Colton says that growing up spending every weekend for more than eighteen years on the ranch helped prepare him for what was to come once he inherited the Double R. “We didn’t even realize it, but we were being trained for this our whole lives. We had to work, but it was so much fun swimming in the creek and enjoying lunch on the ranch made by Grandma. Our grandparents continued to teach us more and more on how to actually run the ranch instead of just working it.” Colton and Tyler made it a priority to visit every weekend until they were confident that they could run the range on their own. “That was an incredible experience. Just being offered the opportunity and the responsibility to live up to the position of becoming a rancher.”

However, even with the knowledge they gained growing up on the ranch, some challenges have required the help of ranching neighbors and friends. “We lost about five cows last year, and I was afraid that there was some kind of disease in our herd. I was panicking, calling veterinarians, and my neighbors said that the grass was really rich in nutrients, so the cows were eating too much,

and the calves were too big. I thought two-foot-tall grass was great for them, but they need shorter grass when they’re nearing the end of pregnancy. It was an expensive lesson, but now I know how to handle it.” Both Colton and Tyler have found that experience is the best teacher. Colton says that no matter how many books or blogs you read, there’s nothing like jumping in and getting your hands dirty.


The day-to-day operations have mostly stayed the same as when their grandparents ran the ranch, but the advent of technology has played a pivotal role in the Double R Ranch’s success and has helped them thrive online. “One of the greatest challenges has been learning newer applications for the ranch, like marketing. That’s something I never considered—I’m a word-of-mouth guy.” Colton propelled the ranch into the digital age, expanding its reach and establishing a connection with a wider audience. He says building a website has been a huge boon for their ranch. The well-designed site features a gallery page with visitors holding their trophies, photos of their deer, and hunting and booking information at the Double R. “I love it. I can reach more people that way, and it gets our name out there. I would very much recommend it for other ranch owners.” In addition to the website, groups on Facebook have opened up more marketing opportunities and a new way to sell farming equipment. “Having that technology is great. It’s been a game-changer.”

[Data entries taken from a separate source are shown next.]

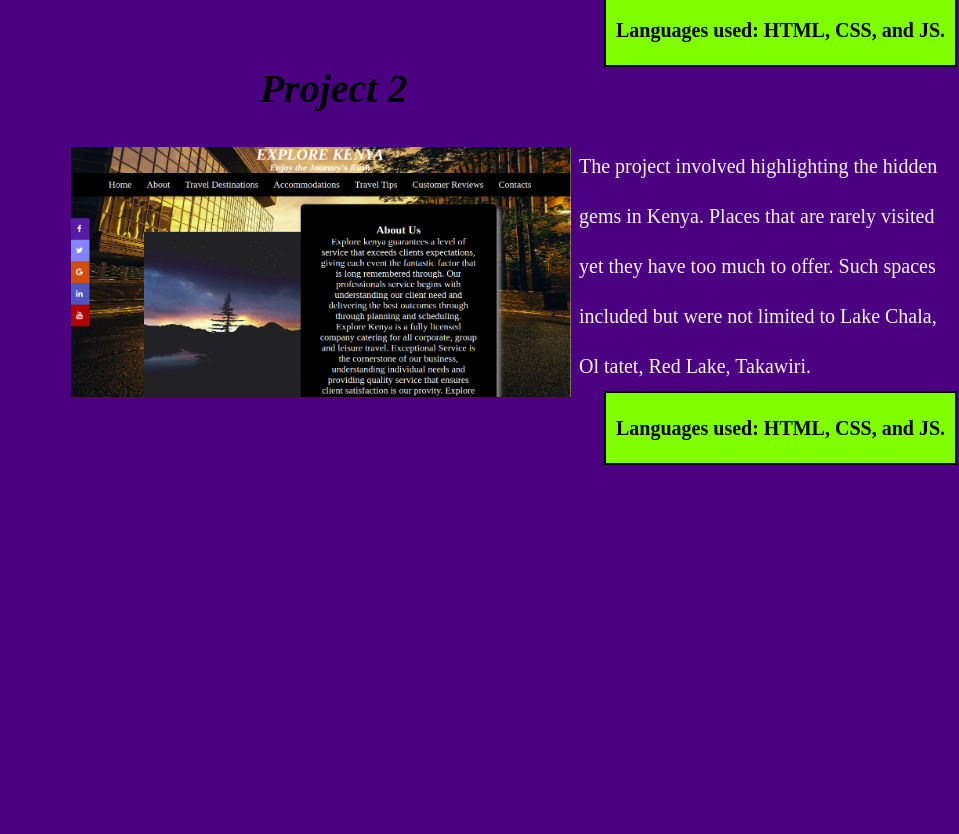
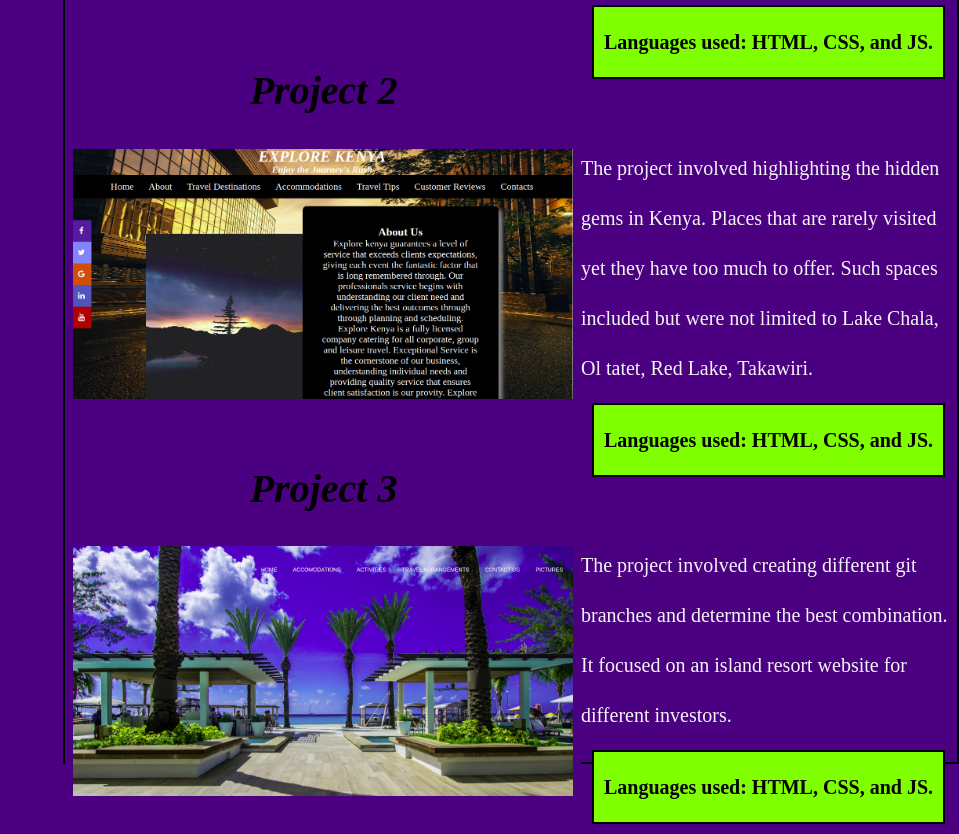
Before and after one commit to BeatriceWambuiMbugua/portfolio-1, a plain HTML site: page index.html in a window 1280 px wide. Shown: the part 1528-2362 px from the top of the page, without its empty margins (321-1280 px from the left). Before the commit the page ends 1993 px from the top, so only its background shows below. Drawn offline with Linux system fonts and the light colour scheme.

Commit message:
project 3

```diff
--- a/index.html
+++ b/index.html
@@ -48,11 +48,13 @@
           <span><strong>Languages used: HTML, CSS, and JS.</strong></span>
       </p>
       <br>
-      <!-- <h1>Project 3</h1>
+      <h1>Project 3</h1>
       <img src="images/project 4.png" alt="project" height="250px" width="500px">
       <p>
-          The project involved creating
-      </p> -->
+          The project involved creating different git branches and determine the best combination.
+          It focused on an island resort website for different investors.
+          <span><strong>Languages used: HTML, CSS, and JS.</strong></span>
+      </p>
   </div>
 </body>
 </html>
--- a/styles.css
+++ b/styles.css
@@ -87,6 +87,7 @@ em a{
     margin-left: 30%;
     color: white;
     font-size: 20px;
+    border: 2px solid black;
 }
 .project h1{
     color: black;
@@ -113,6 +114,7 @@ em a{
     padding: 10px;
     border: 2px solid black;
     background-color: chartreuse;
+    margin: 10px;
 }
 .project span strong:hover{
     color: indigo;
```
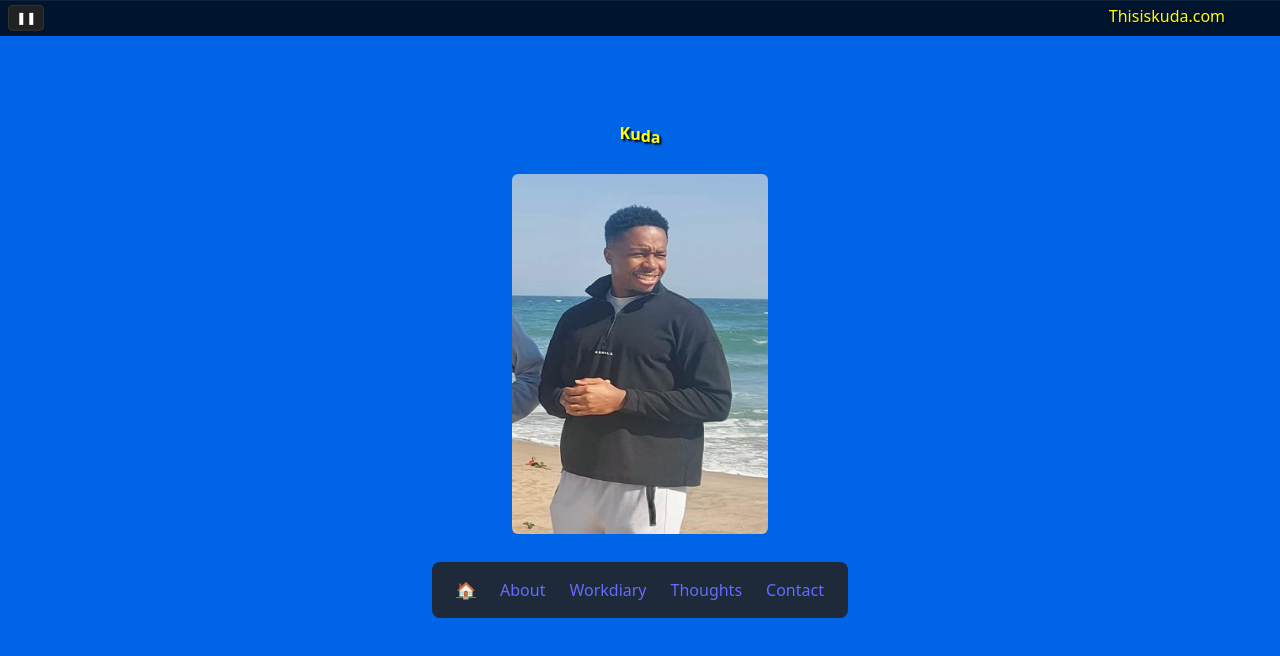
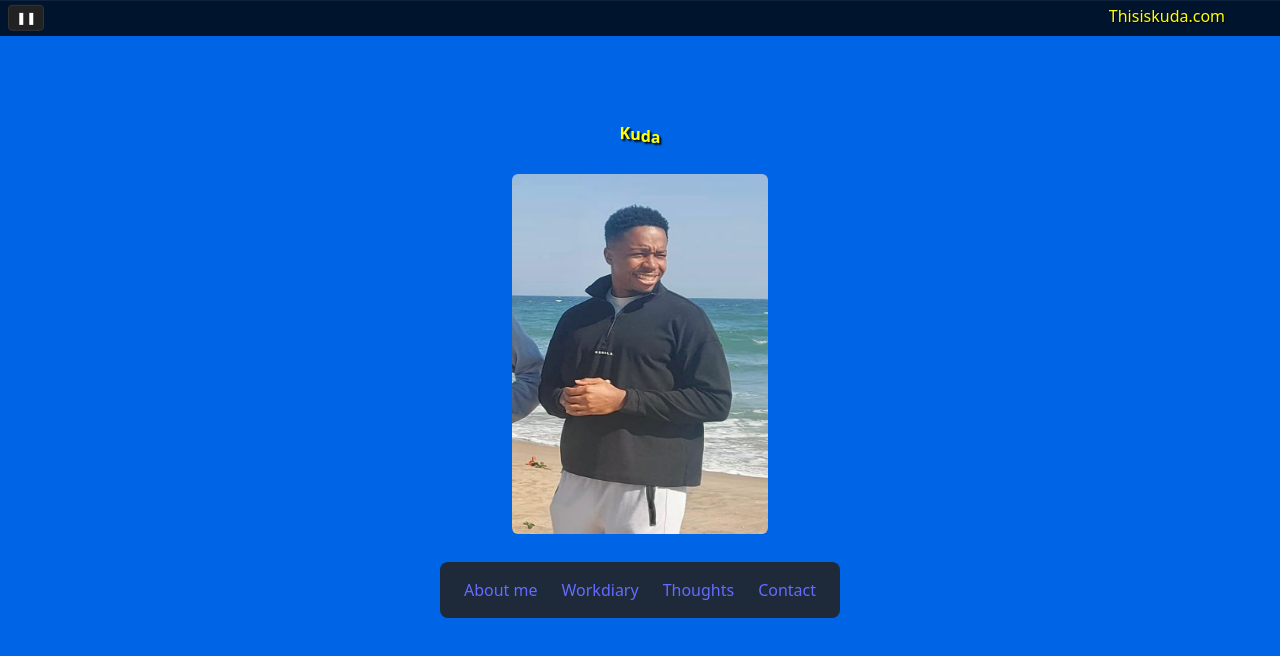
Before and after one commit to kuda2012/my-website, a React (Vite) app in the folder client/: page / in a window 1280 px wide. Shown: the top 656 px of the page. Built offline with nearby package versions, Linux system fonts and the light colour scheme; no server answers.

Commit message:
no wrap on navbar

```diff
--- a/client/src/Navbar.jsx
+++ b/client/src/Navbar.jsx
@@ -7,7 +7,7 @@ export default function Navbar() {
       <div className="flex justify-between items-center px-6 py-4">
         {/* <h1 className="text-xl font-bold">Kuda</h1> */}
         <ul className="flex space-x-6">
-          <li>
+          {/* <li>
             <NavLink
               to="/"
               className={({ isActive }) =>
@@ -16,7 +16,7 @@ export default function Navbar() {
             >
               🏠
             </NavLink>
-          </li>
+          </li> */}
           {/* <liv>
             <a
               href="https://x.com/syncretismftw"
@@ -32,10 +32,10 @@ export default function Navbar() {
             <NavLink
               to="/about"
               className={({ isActive }) =>
-                `hover:text-gray-300 ${isActive ? "underline" : ""}`
+                `hover:text-gray-300 ${isActive ? "underline" : ""} whitespace-nowrap`
               }
             >
-              About
+              About me
             </NavLink>
           </li>
           <li>
@@ -43,7 +43,7 @@ export default function Navbar() {
               href="https://chromewebstore.google.com/detail/workdiary/lbjmgndoajjfcodenfoicgenhjphacmp"
               target="_blank"
               rel="noopener noreferrer"
-              className="hover:text-gray-300"
+              className="hover:text-gray-300 whitespace-nowrap"
             >
               Workdiary
             </a>
@@ -52,7 +52,7 @@ export default function Navbar() {
             <NavLink
               to="/thoughts"
               className={({ isActive }) =>
-                `hover:text-gray-300 ${isActive ? "underline" : ""}`
+                `hover:text-gray-300 ${isActive ? "underline" : ""} whitespace-nowrap`
               }
             >
               Thoughts
@@ -72,7 +72,7 @@ export default function Navbar() {
             <NavLink
               to="/contact"
               className={({ isActive }) =>
-                `hover:text-gray-300 ${isActive ? "underline" : ""}`
+                `hover:text-gray-300 ${isActive ? "underline" : ""} whitespace-nowrap`
               }
             >
               Contact
```
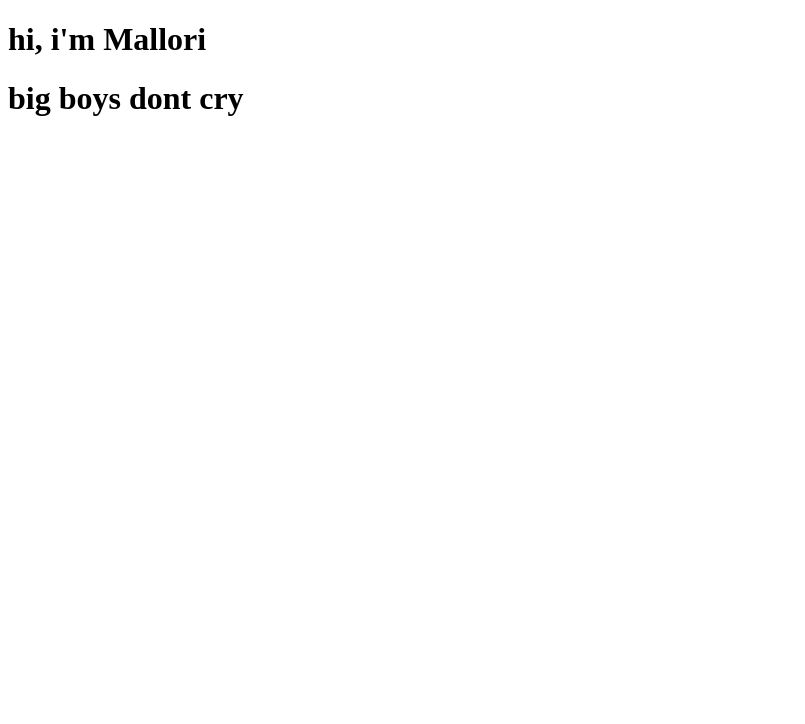
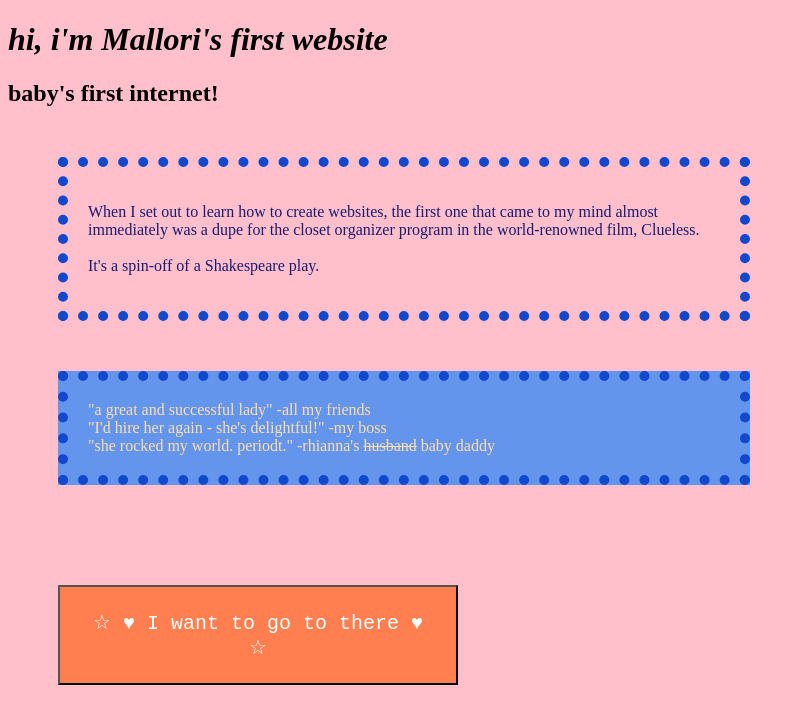
Before and after one commit to MalloriM/hello-world, a plain HTML site: page index.html in a window 1280 px wide. Shown: the whole page, without its empty margins (0-805 px from the left). Drawn offline with Linux system fonts and the light colour scheme.

Commit message:
aincolorful?

```diff
--- a/index.html
+++ b/index.html
@@ -4,11 +4,26 @@
     <meta charset="UTF-8">
     <meta name="viewport" content="width=device-width, initial-scale=1.0">
     <title>Document</title>
+    <link rel="stylesheet" href="./style.css">
 </head>
 <body>
-    <h1>hi, i'm Mallori</h1>
+    <h1>hi, i'm Mallori's first website</h1>
 </body>
-<h1>big boys
-    dont cry
-</h1>
+<h2>baby's first internet!</h2>
+<div>
+<p>When I set out to learn how to create websites, the first one that came to my mind almost immediately was a dupe for the closet organizer program in the world-renowned film, Clueless.
+    <br>
+    <br>It's a spin-off of a Shakespeare play.</p>
+</div>
+<div style="background-color: cornflowerblue; color: navajowhite;">
+"a great and successful lady" -all my friends
+<br>
+"I'd hire her again - she's delightful!" -my boss
+<br>
+"she rocked my world. periodt." -rhianna's <del>husband</del> baby daddy
+
+</div>
+
+
+<button style="background-color: coral; color: white;"> &star; &hearts; I want to go to there &hearts;  &star; </button>
 </html>
--- /dev/null
+++ b/style.css
@@ -0,0 +1,30 @@
+html {
+    background-color: pink;
+    float: right;
+}
+
+h1 {font-style: italic;}
+
+button {font-size: x-large;
+        font-family: monospace;
+        width: 400px;
+        height: 100px;
+        padding: 20px;
+        margin: 50px;
+    }
+
+p {
+    align-items: right;
+    position: sticky;
+    font-stretch: condensed;
+    color: midnightblue;
+    justify-content: right;
+}
+
+div {
+    width: 50%;
+  height: 50%;
+  padding: 20px;
+  border: 10px dotted rgb(18, 72, 206);
+  margin: 50px;
+}
```
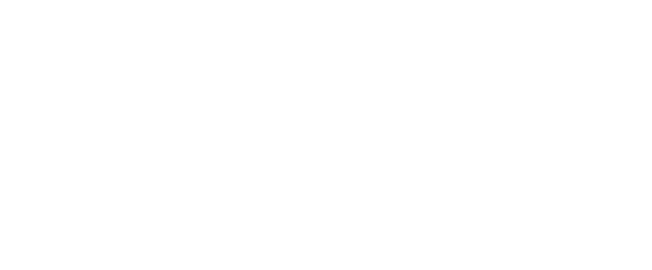
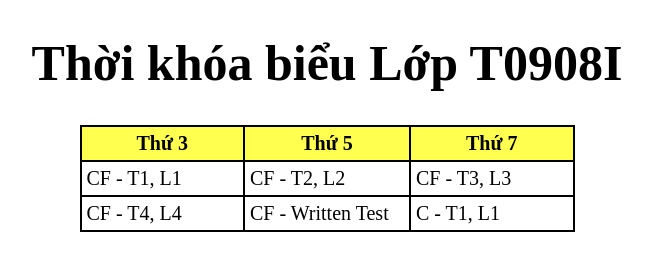
Before and after one commit to m8nh/modu1_u5_exc2, a plain HTML site: page thoikhoabieu/index.html in a window 1280 px wide. Shown: the whole page, without its empty margins (313-965 px from the left). Drawn offline with Linux system fonts and the light colour scheme.

Commit message:
Tạo bảng đơn giản

```diff
--- a/thoikhoabieu/index.html
+++ b/thoikhoabieu/index.html
@@ -4,7 +4,50 @@
     <meta charset="UTF-8">
     <title>Title</title>
 </head>
+<style>
+    div {
+        text-align: center;
+    }
+    h1 {
+        font-size: 50px;
+    }
+    table, th, td {
+        border-collapse: collapse;
+        border: 2px solid black;
+        width: 495px;
+        font-size: 20px;
+        padding: 5px;
+    }
+    td {
+        text-align: left;
+    }
+    th {
+        background-color: #ffff4f;
+    }
+    th, td {
+        width: 165px;
+    }
+</style>
 <body>
-
+<div>
+    <h1>Thời khóa biểu Lớp T0908I</h1>
+    <table align="center">
+        <tr>
+            <th>Thứ 3</th>
+            <th>Thứ 5</th>
+            <th>Thứ 7</th>
+        </tr>
+        <tr>
+            <td>CF - T1, L1</td>
+            <td>CF - T2, L2</td>
+            <td>CF - T3, L3</td>
+        </tr>
+        <tr>
+            <td>CF - T4, L4</td>
+            <td>CF - Written Test</td>
+            <td>C - T1, L1</td>
+        </tr>
+    </table>
+</div>
 </body>
 </html>
```
Also changed, not shown: thoikhoabieu/index2.html (added, +103 -0 lines).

As the Double R Ranch continues to evolve, Colton envisions a haven where genuine experiences are cultivated. “We really want to provide people with an authentic ranch experience. Some ranches have attractions like zip lines, but we want to keep ours a legacy ranch. We don’t want to create transactions. We want to create experiences and memories.”

Colton’s perspective serves as a poignant reminder of a ranch owner’s responsibility to the land. He expresses how important it is to never take the work for granted. “It’s an honor to own and work a piece of land that God created for us. A lot of people don’t get this experience, and it’s up to us to keep it going and keep it healthy. I feel blessed to carry on a legacy of people who care for the Earth.”